With a record 170 applications received (a 40% increase from 2013), interest in this unique program is growing rapidly on both sides of the border. In its fourth consecutive year, the program invites selected artists to hike the famous Chilkoot Trail, passing through Klondike Gold Rush National Historic Park (Alaska) and Chilkoot Trail National Historic Site (northern British Columbia). Three artists are chosen – one from Canada, one from the United States and one regional (Yukon or Alaska) - to participate in this cross-border creative journey.
For the first time in four years, one of the spots has been awarded to a collaborative duo. Representing Canada are Jessica Auer and Andreas Rutkauskas, who will be hiking the trail June 18 to July 1. Nebraska-based artist Steve Snell was selected as the USA representative, and will be hiking July 3 to 16. Yukoner Daphne Mennell will be on the trail July 28 to August 12 as the regional artist.
ABOUT THE ARTISTS

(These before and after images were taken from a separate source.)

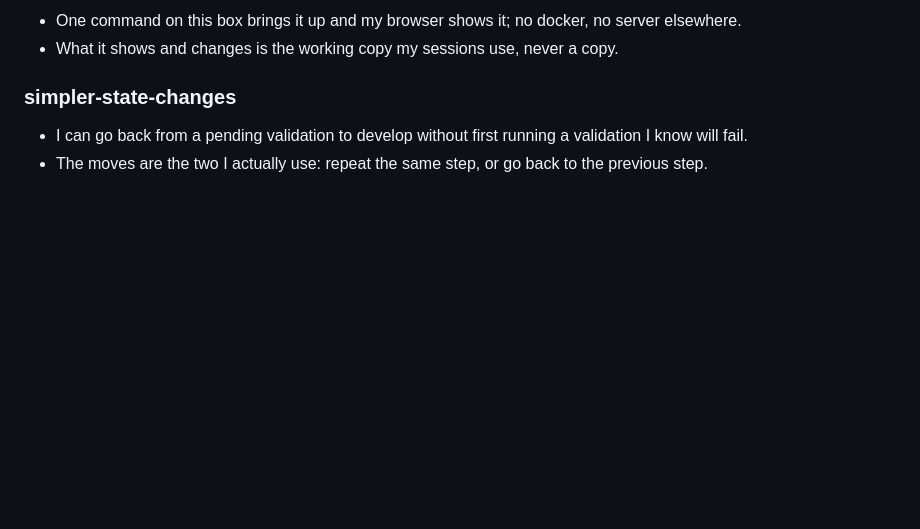
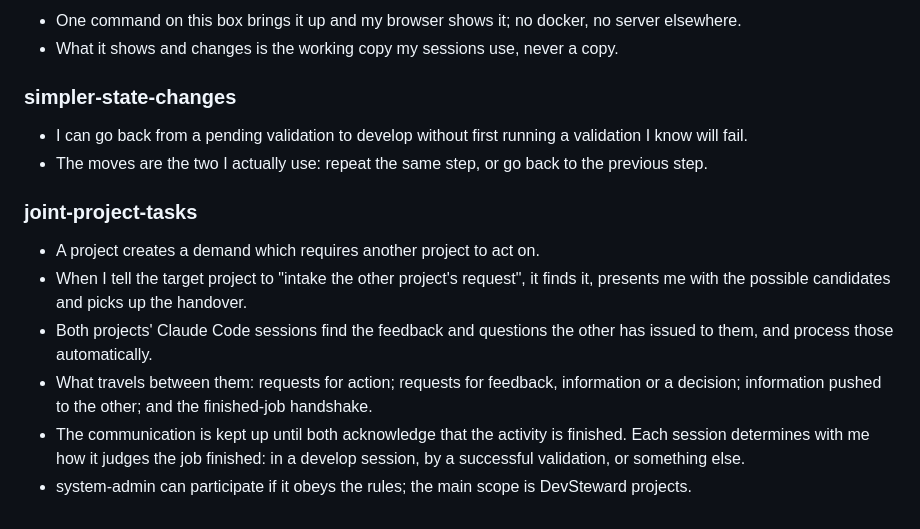
Before and after one commit to dr-froehlich/devsteward, a Markdown page: docs/BACKLOG.md, the part around the change. Rendered like a GitHub page; blank space fills up the shorter version.

```diff
--- a/docs/BACKLOG.md
+++ b/docs/BACKLOG.md
@@ -98,3 +98,11 @@ as handles.
 ### simpler-state-changes
 - I can go back from a pending validation to develop without first running a validation I know will fail.
 - The moves are the two I actually use: repeat the same step, or go back to the previous step.
+
+### joint-project-tasks
+- A project creates a demand which requires another project to act on.
+- When I tell the target project to "intake the other project's request", it finds it, presents me with the possible candidates and picks up the handover.
+- Both projects' Claude Code sessions find the feedback and questions the other has issued to them, and process those automatically.
+- What travels between them: requests for action; requests for feedback, information or a decision; information pushed to the other; and the finished-job handshake.
+- The communication is kept up until both acknowledge that the activity is finished. Each session determines with me how it judges the job finished: in a develop session, by a successful validation, or something else.
+- system-admin can participate if it obeys the rules; the main scope is DevSteward projects.
```
Also changed, not shown: docs/requirements/REQ-101.md (added, +222 -0 lines), docs/requirements/REQUIREMENTS_INDEX.md (+1 -0 lines).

Jessica Auer and Andreas Rutkauskas are visual artists from Montreal, Quebec. They received their MFA degrees in Studio Arts from Concordia University, where they now teach photography. Jessica Auer’s work is largely concerned with the study of cultural sites. From the beaten track to the frontier, she explores places where history and mythology are woven into the landscape, and where contemporary landscape issues emerge. Through the use of photography, video, and mapping, Andreas Rutkauskas’ projects have addressed the impact of Internet-based research on wilderness recreation, the borderlands surrounding the Canada/US international boundary, and cycles of industrialization and deindustrialization. They are both members of the Field Workers, an artist collective that will be exhibiting at oslo8 in Basel, Switzerland in June 2015. www.jessicaauer.com www.andreasrutkauskas.com
Steve Snell (b. 1983) grew up in the suburbs of Columbus, Ohio. After graduating from Miami University in 2006, Steve moved to Alaska and eventually became the art teacher in Yakutat. In 2011, he received his M.F.A. in Studio Art from the University of Massachusetts Amherst. He has been an Artist-in-Residence at the HUB-BUB in Spartanburg, South Carolina and at the Wassaic Project in Wassaic, NY. Steve is currently on the faculty at Hastings College in Hastings, Nebraska, where he teaches painting, art history, and adventure-art. His work has been shown in galleries and film festivals throughout the United States. www.steve-snell.com
Daphne Mennell is one of the Yukon's better-known artists. She has a number of pieces in major public collections in the Yukon and in private collections throughout the world. Her paintings are known for their lively colour and movement, depicting the Yukon and Alaska landscapes she loves. Perhaps Daphne’s most beloved work is the “Whitehorse Horse”, a large metal sculpture that rears above the main roadway into Whitehorse, Yukon. She created this sculpture, along with the caribou atop the Carcross village entrance sign, with the assistance of welder Roger Poole. www.daphnemennellyukonart.com.
More information about the Chilkoot Trail Artist Residency Program is available at: